2020 has been a difficult and trying year for many, as the COVID-19 pandemic has impacted millions and millions of lives. In the United States, more than 230,000 people have died due to the coronavirus and complications from it, meaning millions have seen the direct impact of losing someone in their family or a close friend.
Among those is Timberwolves star Karl-Anthony Towns, who lost his mother, Jacqueline, to COVID-19 back in April. Towns spoke about his mother’s battle with the virus, which put her in a medically-induced coma prior to her passing, in a video in late March offering a plea for people to take the pandemic seriously and calling for support for medical facilities which were, at the time, facing shortages of PPE, ventilators, and other much-needed equipment.

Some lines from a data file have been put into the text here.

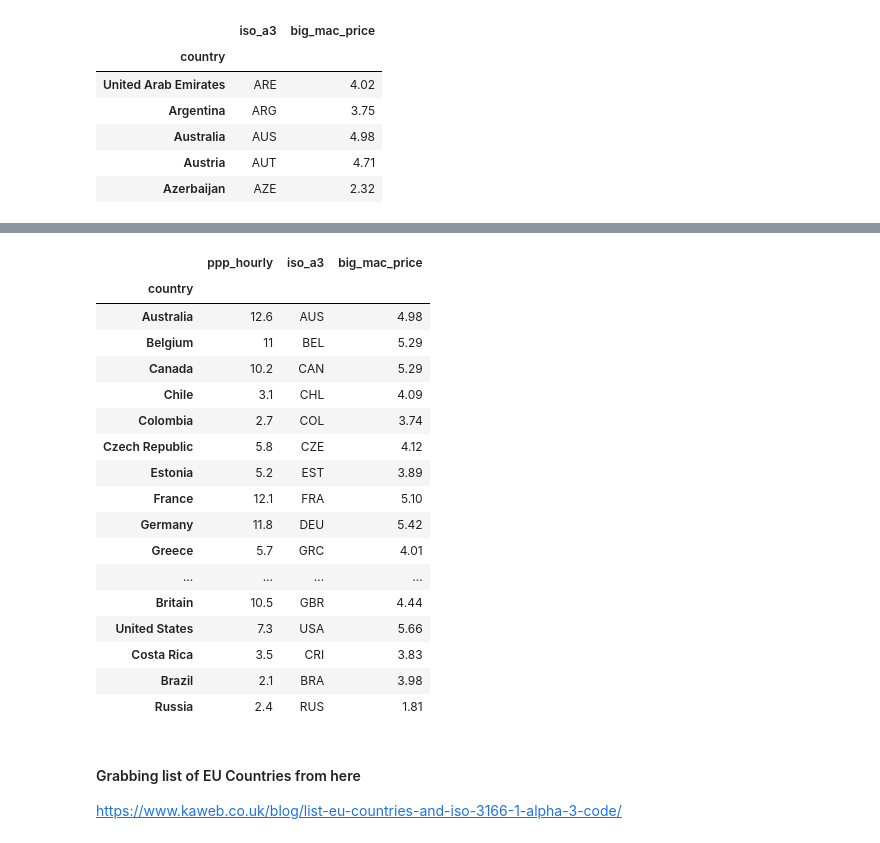
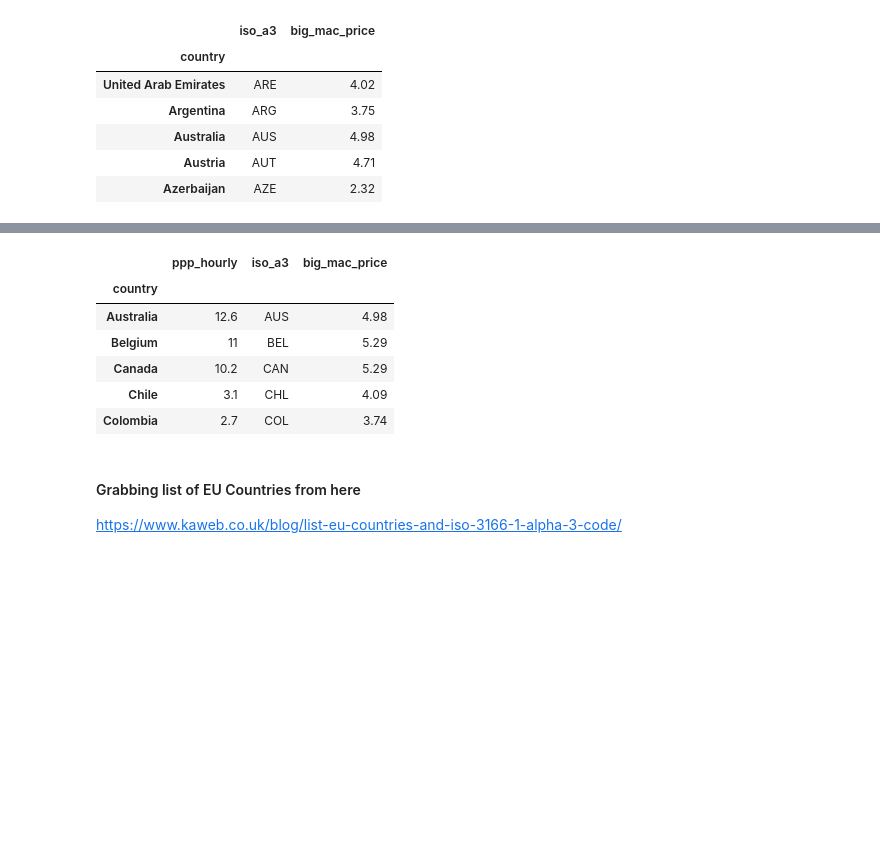
Before and after one commit to petermckeeverPerform/misc, a Jupyter notebook: big-mac/notebooks/big-mac-lr.ipynb, the cells around one changed output, grey strips where cells are left out. Saved outputs shown, nothing was run; the diff lists cells and outputs as text; code cells hidden in the pictures; blank space fills up the shorter version.

```diff
--- a/big-mac/notebooks/big-mac-lr.ipynb
+++ b/big-mac/notebooks/big-mac-lr.ipynb
@@ -97,25 +67,14 @@ min_wage_data
 # %%
 df = min_wage_data.join(big_mac_data)
-df
+df.head()
 # %% [output]
 |  | ppp_hourly | iso_a3 | big_mac_price |
 | country |  |  |  |
 | Australia | 12.6 | AUS | 4.98 |
 | Belgium | 11 | BEL | 5.29 |
 | Canada | 10.2 | CAN | 5.29 |
 | Chile | 3.1 | CHL | 4.09 |
 | Colombia | 2.7 | COL | 3.74 |
-| Czech Republic | 5.8 | CZE | 4.12 |
-| Estonia | 5.2 | EST | 3.89 |
-| France | 12.1 | FRA | 5.10 |
-| Germany | 11.8 | DEU | 5.42 |
-| Greece | 5.7 | GRC | 4.01 |
-| ... | ... | ... | ... |
-| Britain | 10.5 | GBR | 4.44 |
-| United States | 7.3 | USA | 5.66 |
-| Costa Rica | 3.5 | CRI | 3.83 |
-| Brazil | 2.1 | BRA | 3.98 |
-| Russia | 2.4 | RUS | 1.81 |
 # %% [markdown]
 #### Grabbing list of EU Countries from here
 
```
Also changed, not shown: parts of 5 cells of this notebook.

Since then, Towns has been active in the fight for social justice, marching with citizens in Minnesota after the death of George Floyd, all the while dealing with the devastation of losing his mother, with whom he was extremely close. On Monday night, Towns posted a video to his YouTube channel titled “The Toughest Year Of My Life” in which he sat down for an interview to talk about the weeks that his mother was sick and in the hospital and how he’s tried to deal and cope with the emotions of losing her.

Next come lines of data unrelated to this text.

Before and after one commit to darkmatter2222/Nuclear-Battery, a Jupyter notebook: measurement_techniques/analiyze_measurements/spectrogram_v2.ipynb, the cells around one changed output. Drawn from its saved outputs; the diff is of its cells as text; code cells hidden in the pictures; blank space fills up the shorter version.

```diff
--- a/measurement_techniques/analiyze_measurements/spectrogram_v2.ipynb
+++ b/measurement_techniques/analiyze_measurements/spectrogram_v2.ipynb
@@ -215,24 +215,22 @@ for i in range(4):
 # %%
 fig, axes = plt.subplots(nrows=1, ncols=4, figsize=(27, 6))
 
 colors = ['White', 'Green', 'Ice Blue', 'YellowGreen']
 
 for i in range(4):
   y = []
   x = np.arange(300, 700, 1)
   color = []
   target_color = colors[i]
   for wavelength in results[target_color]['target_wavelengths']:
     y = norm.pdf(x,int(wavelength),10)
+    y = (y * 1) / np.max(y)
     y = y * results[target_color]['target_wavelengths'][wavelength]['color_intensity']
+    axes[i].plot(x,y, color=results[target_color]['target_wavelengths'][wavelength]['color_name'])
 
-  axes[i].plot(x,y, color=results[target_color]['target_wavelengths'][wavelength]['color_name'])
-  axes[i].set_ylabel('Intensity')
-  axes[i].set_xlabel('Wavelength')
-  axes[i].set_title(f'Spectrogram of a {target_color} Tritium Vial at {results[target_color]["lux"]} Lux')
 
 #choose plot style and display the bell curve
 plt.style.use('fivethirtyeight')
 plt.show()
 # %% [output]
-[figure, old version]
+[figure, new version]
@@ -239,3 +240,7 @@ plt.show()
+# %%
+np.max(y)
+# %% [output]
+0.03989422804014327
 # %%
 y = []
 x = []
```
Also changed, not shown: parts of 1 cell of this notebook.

It is a raw account of the most difficult period of his life, as he opened up about everything from making incredibly difficult decisions about how to proceed after she had a stroke to having to call his grandmother to tell her that her daughter had passed. It is something that Towns didn’t have to do publicly, but showing that emotion and explaining how difficult all of it was and still is — he says he simply has to take things day-by-day because how he feels still changes dramatically — is something that can help others that have been dealing with the same things.
There are millions who have lost family members and seeing Towns open up about his grief and how he’s trying to proceed by carrying his mother’s legacy forward is an incredibly powerful thing that can help others recognize they aren’t alone in this and that everyone, even an elite athlete, struggles with the same things on a daily basis and that it’s OK to do so.